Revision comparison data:

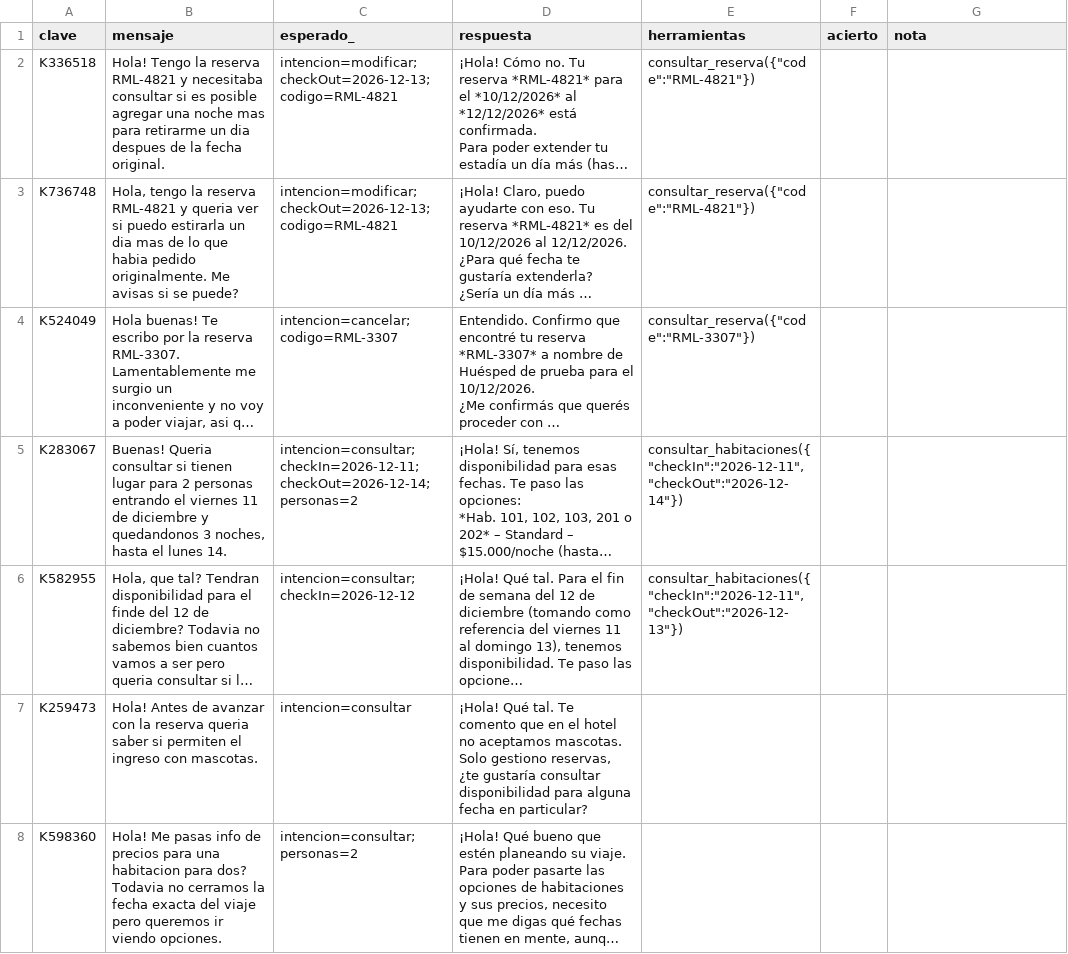
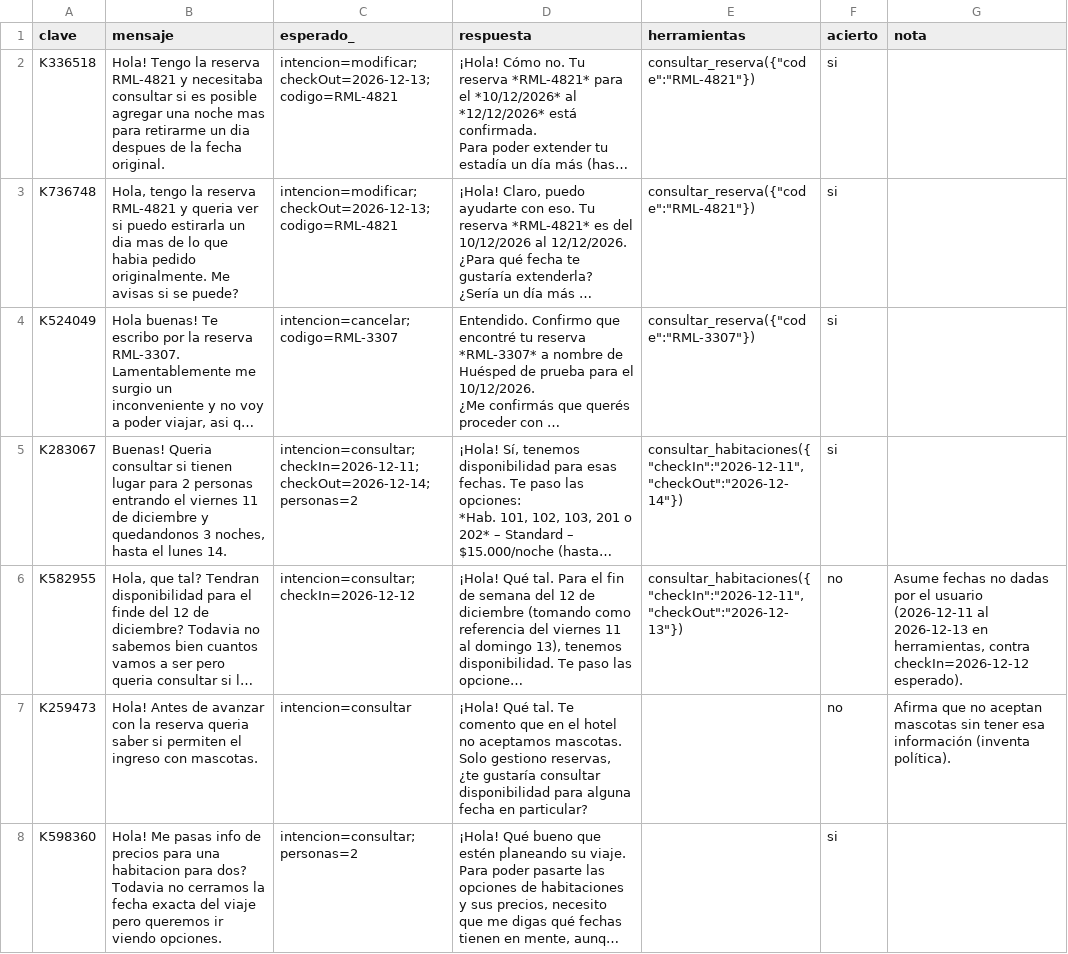
Before and after one commit to tomasferro-dev/roomly-n8n, a CSV file: docs/evaluacion/datos/clasificacion-B.csv, drawn as a sheet; only a part is shown; long unchanged cells end in …; the diff covers the shown part only; the diff names each change by its address in the sheet, - before the commit and + after, or states it on an @@ line.

```diff
--- a/docs/evaluacion/datos/clasificacion-B.csv
+++ b/docs/evaluacion/datos/clasificacion-B.csv
-F2:F5 (acierto): (empty)
+F2:F5 (acierto): si
-F6:F7 (acierto): (empty)
+F6:F7 (acierto): no
-G6 (nota): (empty)
+G6 (nota): Asume fechas no dadas por el usuario (2026-12-11 al 2026-12-13 en herramientas, contra checkIn=2026-12-12 esperado).
-G7 (nota): (empty)
+G7 (nota): Afirma que no aceptan mascotas sin tener esa información (inventa política).
-F8 (acierto): (empty)
+F8 (acierto): si
```
Also changed, not shown: 25 edited cells elsewhere in this file, docs/evaluacion/datos/clasificacion-A.csv, docs/evaluacion/datos/clasificacion.csv, 3 other files.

TASK PROMPT: From the first line to the last, print the records exactly; leave out the pictures.

WRITTEN REPLY:
Before and after one commit to tomasferro-dev/roomly-n8n, a CSV file: docs/evaluacion/datos/clasificacion-B.csv, drawn as a sheet; only a part is shown; long unchanged cells end in …; the diff covers the shown part only; the diff names each change by its address in the sheet, - before the commit and + after, or states it on an @@ line.

```diff
--- a/docs/evaluacion/datos/clasificacion-B.csv
+++ b/docs/evaluacion/datos/clasificacion-B.csv
-F2:F5 (acierto): (empty)
+F2:F5 (acierto): si
-F6:F7 (acierto): (empty)
+F6:F7 (acierto): no
-G6 (nota): (empty)
+G6 (nota): Asume fechas no dadas por el usuario (2026-12-11 al 2026-12-13 en herramientas, contra checkIn=2026-12-12 esperado).
-G7 (nota): (empty)
+G7 (nota): Afirma que no aceptan mascotas sin tener esa información (inventa política).
-F8 (acierto): (empty)
+F8 (acierto): si
```
Also changed, not shown: 25 edited cells elsewhere in this file, docs/evaluacion/datos/clasificacion-A.csv, docs/evaluacion/datos/clasificacion.csv, 3 other files.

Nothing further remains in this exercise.